18-Feb-2004 -- As a graduate student, I did some research in the Panama Canal watershed. This past winter Sarah and I decided to go on vacation in Panama and visit with some of my colleagues and see some of my old study sites.
It turns out that there is a confluence less than 20 miles from my old study sites, so I decided to attempt visiting it. One of my former Panamanian collaborators, Juan Morales, was able to obtain a vehicle for the visit.
The first challenge was crossing Rio Trinidad. This turned out to be pretty easy (picture 9). After that, we crossed a series of smaller streams, one of which slowed us down for a while (picture 8). By the time we got out we had enlisted the help of two men on horseback and a flatbed truck!
We finally got out and my determined collegue insisted that we continue DRIVING to the confluence. We got quite close, actually.
The confluence is within a huge assemblage of cattle pastures, all owned by the same man. Most of the pastures were empty and we could not find his house.
The confluence itself was right near a fenceline (picture 3). It was almost close enough to be within view of Lake Gatun, the lake that provides most of the route for the Panama Canal.
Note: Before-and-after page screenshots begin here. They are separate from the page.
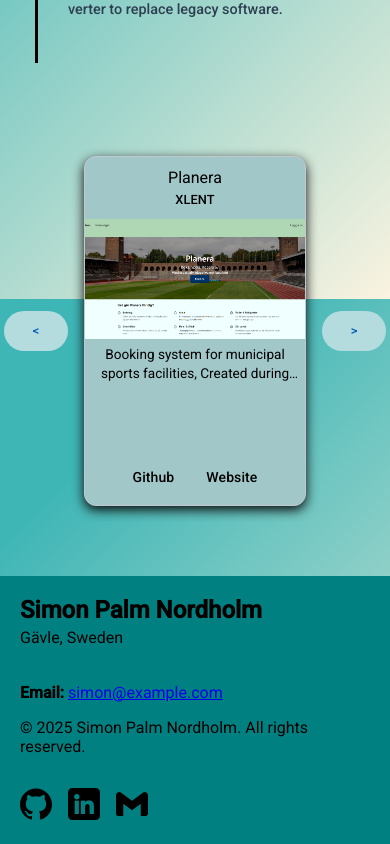
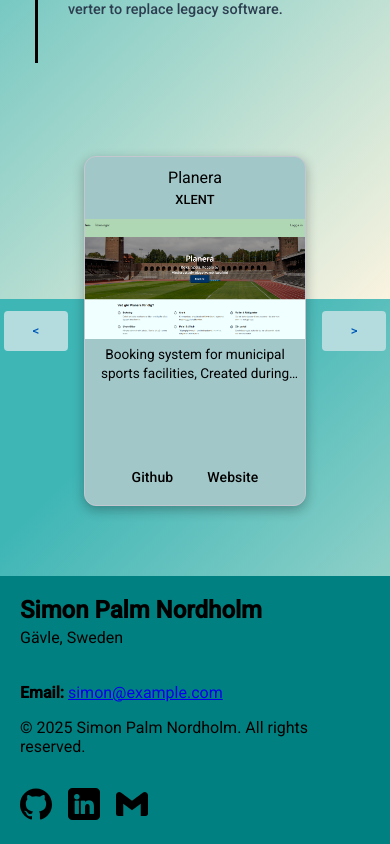
Before and after one commit to Palmen01/portfolio, an Angular app: page / in a window 390 px wide. Shown: the part 2233-3077 px from the top of the page. Built offline with nearby package versions, Linux system fonts and the light colour scheme.

Commit message:
carousel hover

```diff
--- a/src/app/carousel/carousel.component.css
+++ b/src/app/carousel/carousel.component.css
@@ -18,6 +18,17 @@
 
 .carousel-container button {
   background-color: #b4dcdf;
+  border: 2px solid transparent;
+  transition: all 0.3s ease;
+  padding: 8px 16px;
+  border-radius: 4px;
+}
+
+.carousel-container button:hover {
+  background-color: #8fb9bc;
+  border-color: #7a9fa3;
+  transform: scale(1.1);
+  box-shadow: 0 4px 8px rgba(0, 0, 0, 0.2);
 }
 
 .carousel {
@@ -40,9 +51,41 @@
   height: 550px; /* Fixed height for desktop */
   margin: 0 auto;
   background-color: #a2c7c9;
-  box-shadow: 0 4px 12px rgba(10, 10, 10, 1000);
+  box-shadow: 0 4px 12px rgba(10, 10, 10, 0.3);
   display: flex;
   flex-direction: column;
+  position: relative;
+  transition: transform 0.3s ease, box-shadow 0.3s ease, background-color 0.3s ease, height 0.3s ease;
+  cursor: pointer;
+  overflow: hidden;
+}
+
+.example-card:hover {
+  transform: translateY(-8px) scale(1.02);
+  box-shadow: 0 12px 24px rgba(10, 10, 10, 0.4);
+  background-color: #8fb9bc;
+  height: auto;
+  min-height: 550px;
+  z-index: 10;
+}
+
+/* Optional overlay effect */
+.example-card::before {
+  content: '';
+  position: absolute;
+  top: 0;
+  left: 0;
+  right: 0;
+  bottom: 0;
+  background: linear-gradient(135deg, rgba(255,255,255,0.1), rgba(255,255,255,0));
+  opacity: 0;
+  transition: opacity 0.3s ease;
+  pointer-events: none;
+  z-index: 1;
+}
+
+.example-card:hover::before {
+  opacity: 1;
 }
 
 mat-card {
@@ -50,18 +93,26 @@ mat-card {
   flex-direction: column;
   height: 100%;
   width: 100%;
+  position: relative;
+  z-index: 2;
 }
 
 .card-image-container {
   height: 200px;
   overflow: hidden;
   flex-shrink: 0;
+  position: relative;
 }
 
 img {
   height: 100%;
   width: 100%;
   object-fit: cover;
+  transition: transform 0.4s ease;
+}
+
+.example-card:hover .card-image-container img {
+  transform: scale(1.1);
 }
 
 mat-card-header {
@@ -81,6 +132,11 @@ mat-card-content {
   display: flex;
   align-items: flex-start;
   min-height: 80px;
+  transition: all 0.3s ease;
+}
+
+.example-card:hover mat-card-content {
+  min-height: auto;
 }
 
 mat-card-content p {
@@ -92,6 +148,15 @@ mat-card-content p {
   overflow: hidden;
   text-overflow: ellipsis;
   word-wrap: break-word;
+  transition: all 0.3s ease;
+}
+
+.example-card:hover mat-card-content p {
+  display: block;
+  -webkit-line-clamp: unset;
+  -webkit-box-orient: unset;
+  overflow: visible;
+  text-overflow: unset;
 }
 
 mat-card-actions {
@@ -122,6 +187,11 @@ mat-card-title {
   -webkit-box-orient: vertical;
   overflow: hidden;
   word-wrap: break-word;
+  transition: color 0.3s ease;
+}
+
+.example-card:hover mat-card-title {
+  color: #2c5456 !important;
 }
 
 mat-card-subtitle {
@@ -134,6 +204,17 @@ mat-card-subtitle {
   word-wrap: break-word;
 }
 
+mat-card-actions a[mat-button] {
+  transition: all 0.2s ease;
+  border: 1px solid transparent;
+}
+
+mat-card-actions a[mat-button]:hover {
+  background-color: rgba(0, 0, 0, 0.1);
+  border-color: rgba(0, 0, 0, 0.2);
+  transform: translateY(-2px);
+}
+
 /* Tablet styles */
 @media (min-width: 768px) and (max-width: 1024px) {
   .carousel-item {
@@ -143,7 +224,13 @@ mat-card-subtitle {
 
   .example-card {
     max-width: 350px;
-    height: 450px; /* Fixed height for tablet */
+    height: 450px;
+  }
+
+  .example-card:hover {
+    height: auto;
+    min-height: 450px;
+    z-index: 10;
   }
 
   .card-image-container {
@@ -164,13 +251,23 @@ mat-card-subtitle {
 
   .carousel-item {
     flex: 0 0 100%;
-    /* padding: 0.5rem; */
   }
 
   .example-card {
     max-width: 100%;
-    height: 400px; /* Fixed height for mobile */
+    height: 400px;
     margin: 0 auto;
+  }
+
+  .example-card:hover {
+    transform: translateY(-4px) scale(1.01);
+    height: auto;
+    min-height: 400px;
+    z-index: 10;
+  }
+
+  .carousel-container button:hover {
+    transform: scale(1.05);
   }
 
   .card-image-container {
@@ -211,14 +308,20 @@ mat-card-subtitle {
   }
 }
 
-/* Extra small phones */
 @media (max-width: 480px) {
   .carousel-wrapper {
     padding: 0.25rem;
   }
 
   .example-card {
-    height: 350px; /* Fixed height for small phones */
+    height: 350px;
+  }
+
+  .example-card:hover {
+    transform: translateY(-2px);
+    height: auto;
+    min-height: 350px;
+    z-index: 10;
   }
 
   .card-image-container {
```
Also changed, not shown: 2 other files (tests, documents, lock files or other folders).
On the way back we joined another party and gave our vehicle a bath in the Trinidad River.